WHAT YOU WILL DO: All entries below need to be written out exactly, but without their pictures.

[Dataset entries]
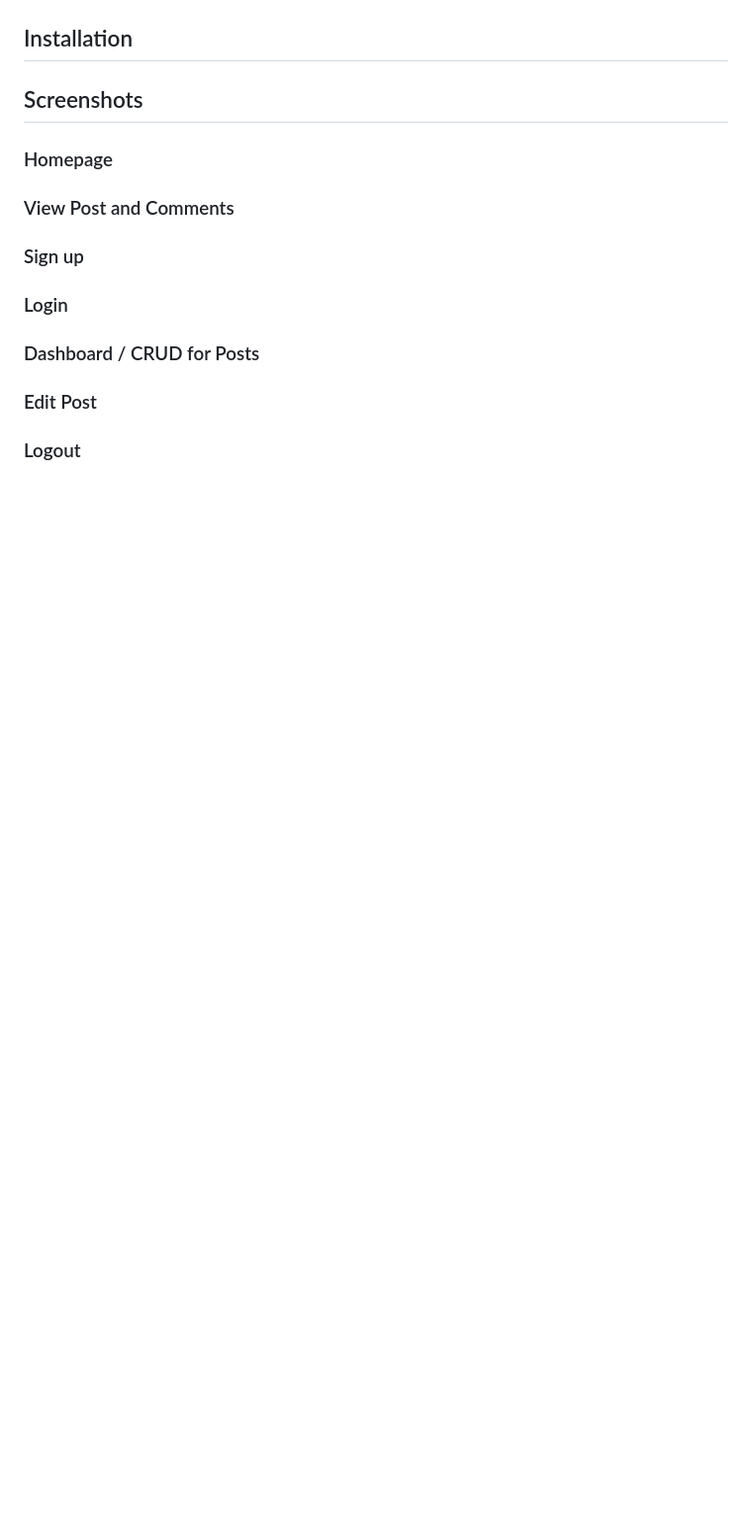
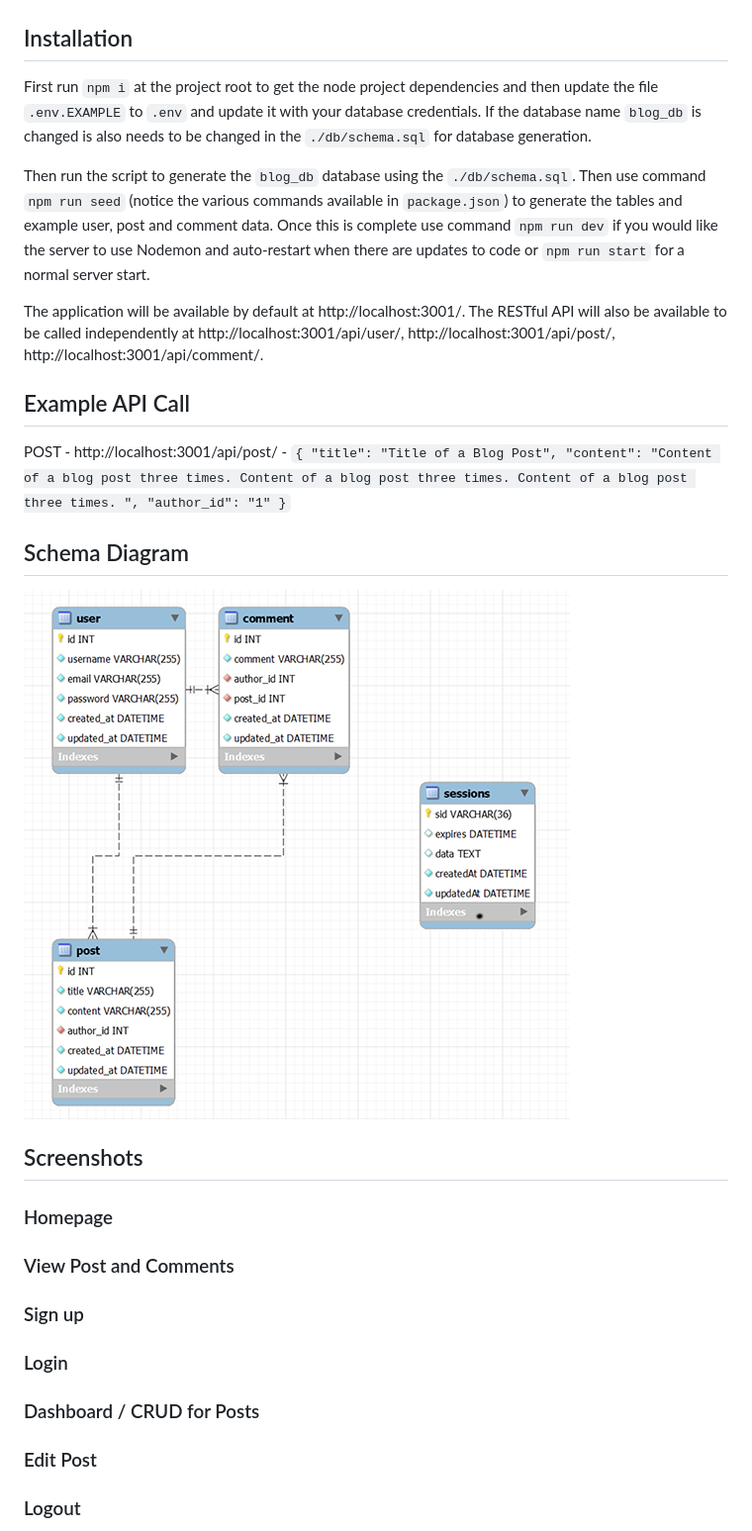
Before and after one commit to DavidTunnell/tech-blog-fullstack-mvc-node-express-mysql-handlebars-authentication, a Markdown page: README.md, the part around the change printed below. Shown: that part at 99% size. GitHub-like rendering; pictures changed too: assets/database-schema.png (added); blank space fills up the shorter version.

Commit message:
cleaned up project and wrote most of readme

```diff
--- a/README.md
+++ b/README.md
@@ -37,5 +43,19 @@ The project uses [Node.js](https://nodejs.org/en/) and [Express.js](https://expr
 
 ## Installation
+
+First run `npm i` at the project root to get the node project dependencies and then update the file `.env.EXAMPLE` to `.env` and update it with your database credentials. If the database name `blog_db` is changed is also needs to be changed in the `./db/schema.sql` for database generation.
+
+Then run the script to generate the `blog_db` database using the `./db/schema.sql`. Then use command `npm run seed` (notice the various commands available in `package.json`) to generate the tables and example user, post and comment data. Once this is complete use command `npm run dev` if you would like the server to use Nodemon and auto-restart when there are updates to code or `npm run start` for a normal server start.
+
+The application will be available by default at http://localhost:3001/. The RESTful API will also be available to be called independently at http://localhost:3001/api/user/, http://localhost:3001/api/post/, http://localhost:3001/api/comment/.
+
+## Example API Call
+
+POST - http://localhost:3001/api/post/ - `{ "title": "Title of a Blog Post", "content": "Content of a blog post three times. Content of a blog post three times. Content of a blog post three times. ", "author_id": "1" }`
+
+## Schema Diagram
+
+![database schema](./assets/database-schema.png)
 
 ## Screenshots
 
```
Also changed, not shown: other parts of README.md (+17 -86 lines), assets/2021-09-03 13_42_18-Tech Blog.png (deleted), assets/bulma.png (deleted), assets/clipart2178594.png (deleted), assets/delete-later.gif (deleted), assets/schema-diagram.png (deleted), 9 other files.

WRITTEN SOLUTION:
Before and after one commit to DavidTunnell/tech-blog-fullstack-mvc-node-express-mysql-handlebars-authentication, a Markdown page: README.md, the part around the change printed below. Shown: that part at 99% size. GitHub-like rendering; pictures changed too: assets/database-schema.png (added); blank space fills up the shorter version.

Commit message:
cleaned up project and wrote most of readme

```diff
--- a/README.md
+++ b/README.md
@@ -37,5 +43,19 @@ The project uses [Node.js](https://nodejs.org/en/) and [Express.js](https://expr
 
 ## Installation
+
+First run `npm i` at the project root to get the node project dependencies and then update the file `.env.EXAMPLE` to `.env` and update it with your database credentials. If the database name `blog_db` is changed is also needs to be changed in the `./db/schema.sql` for database generation.
+
+Then run the script to generate the `blog_db` database using the `./db/schema.sql`. Then use command `npm run seed` (notice the various commands available in `package.json`) to generate the tables and example user, post and comment data. Once this is complete use command `npm run dev` if you would like the server to use Nodemon and auto-restart when there are updates to code or `npm run start` for a normal server start.
+
+The application will be available by default at http://localhost:3001/. The RESTful API will also be available to be called independently at http://localhost:3001/api/user/, http://localhost:3001/api/post/, http://localhost:3001/api/comment/.
+
+## Example API Call
+
+POST - http://localhost:3001/api/post/ - `{ "title": "Title of a Blog Post", "content": "Content of a blog post three times. Content of a blog post three times. Content of a blog post three times. ", "author_id": "1" }`
+
+## Schema Diagram
+
+![database schema](./assets/database-schema.png)
 
 ## Screenshots
 
```
Also changed, not shown: other parts of README.md (+17 -86 lines), assets/2021-09-03 13_42_18-Tech Blog.png (deleted), assets/bulma.png (deleted), assets/clipart2178594.png (deleted), assets/delete-later.gif (deleted), assets/schema-diagram.png (deleted), 9 other files.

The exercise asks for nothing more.